Efforts to push Creationism as science in public schools have been legally blocked here in the United States, due to our Constitution’s ban on government establishment of religion. So, Creationists have come up with new ways to insert their Christian dogma into public school curricula. They’ve refashioned Creationism as Intelligent Design, and they’ve come up with the idea that kids somehow have the need to be taught about the Christian Bible, in religious education classes.
If these classes taught about all religious traditions equally, and without bias, there wouldn’t be a problem. However, in most cases, the purpose of these classes is to teach Christianity, using local government resources to do so, often to the children of non-Christian families.
A new case from outside the United States illustrates the dangers of establishing these religious education courses in government-run schools. In Queensland, a program of Religious Instruction was established that was supposed to create a way for students to learn about different religions without being instructed to follow any of them.
That’s not how the Religious Instruction program actually worked out.
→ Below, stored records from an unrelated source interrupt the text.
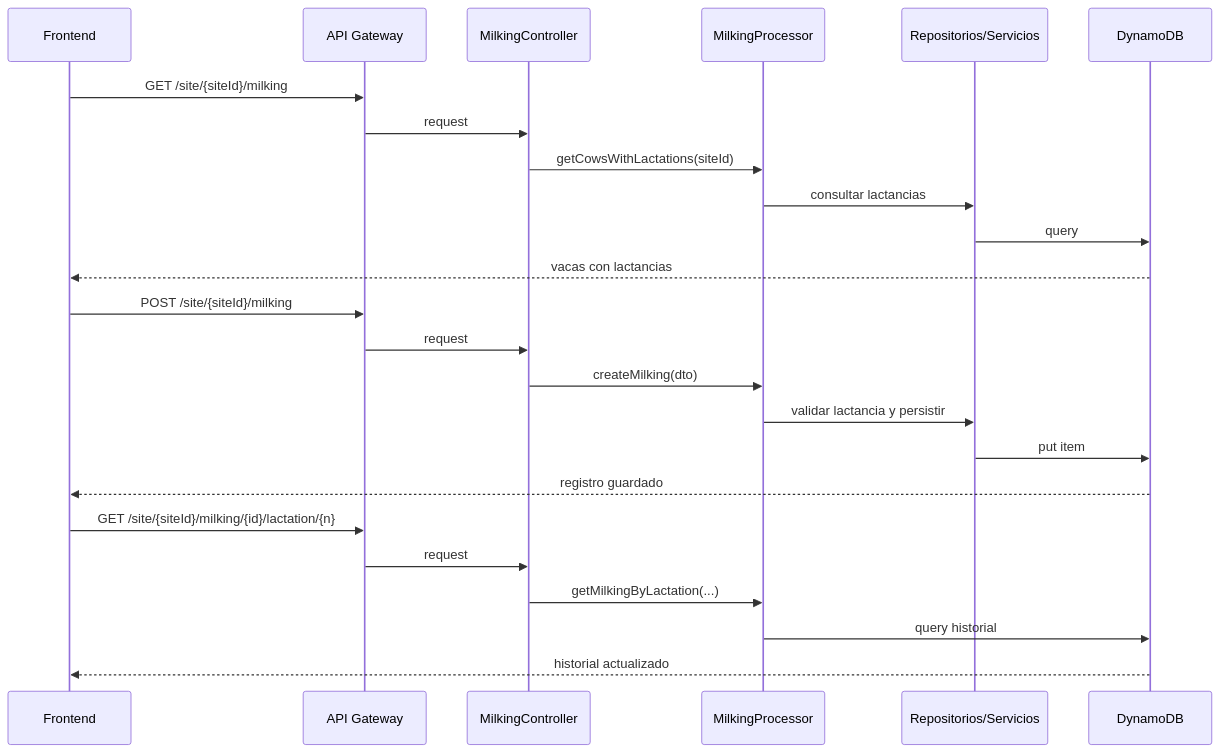
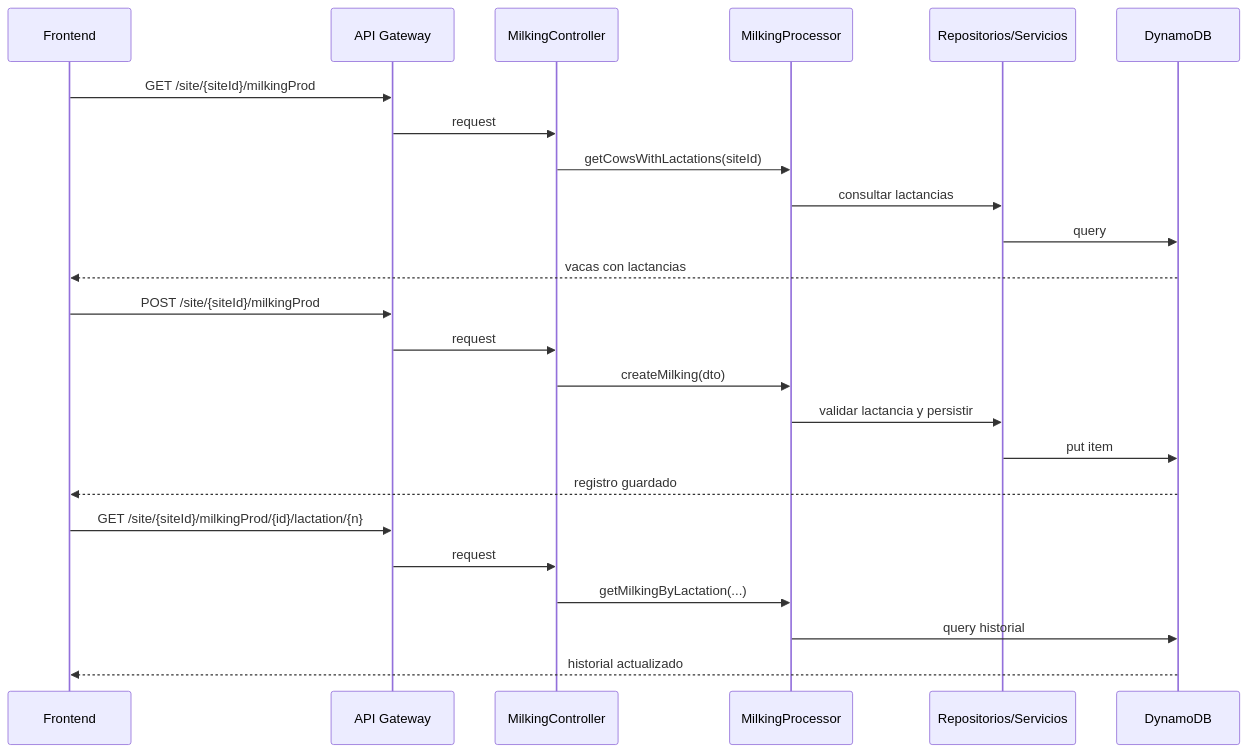
The diagram in docs/arquitectura/flujos/flujo-transversal-ordeno-frontend-backend.md (jhonroberth0303/lambda-aws-cattle-java), drawn with Mermaid before and after one commit. The commit also changed other lines of this file and 63 other files, not shown here.

````diff
--- a/docs/arquitectura/flujos/flujo-transversal-ordeno-frontend-backend.md
+++ b/docs/arquitectura/flujos/flujo-transversal-ordeno-frontend-backend.md
@@ -63,27 +63,27 @@
 ```mermaid
 sequenceDiagram
     participant FE as Frontend
     participant APIGW as API Gateway
     participant CTRL as MilkingController
     participant PROC as MilkingProcessor
     participant REPO as Repositorios/Servicios
     participant DDB as DynamoDB
 
-    FE->>APIGW: GET /site/{siteId}/milking
+    FE->>APIGW: GET /site/{siteId}/milkingProd
     APIGW->>CTRL: request
     CTRL->>PROC: getCowsWithLactations(siteId)
     PROC->>REPO: consultar lactancias
     REPO->>DDB: query
     DDB-->>FE: vacas con lactancias
-    FE->>APIGW: POST /site/{siteId}/milking
+    FE->>APIGW: POST /site/{siteId}/milkingProd
     APIGW->>CTRL: request
     CTRL->>PROC: createMilking(dto)
     PROC->>REPO: validar lactancia y persistir
     REPO->>DDB: put item
     DDB-->>FE: registro guardado
-    FE->>APIGW: GET /site/{siteId}/milking/{id}/lactation/{n}
+    FE->>APIGW: GET /site/{siteId}/milkingProd/{id}/lactation/{n}
     APIGW->>CTRL: request
     CTRL->>PROC: getMilkingByLactation(...)
     PROC->>DDB: query historial
     DDB-->>FE: historial actualizado
 ```
````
Almost all of the Religious Instruction classes ended up being taught by Christians. Under many of these teachers, Religious Instruction classes became tools of missionary work by Pentacostals who sought to teach elementary school children Creationist dogma.
When one girl asked her Christian instructor why the descendants of Adam and Eve wouldn’t all be inbred, she was told that DNA hadn’t been invented yet. Students who challenged the Creationist ideas they were taught were kicked out of the classes.
The truth is that there’s no shortage of opportunities to learn about religion. People can easily find religious groups who are eager to talk to them, to preach their message. Libraries are filled with books about religion. There is a growing shortage of gullible minds, however, as people grow increasingly non-religious.
Some Christian groups are reacting to this trend by seeking new recruits among those who remain intellectually vulnerable – children. It is unwise to allow such culturally insecure groups to control what people learn about religion. Instead, our public schools should seek to help children to develop generally competent minds, so that they’ll be able to make up their own minds about what to believe.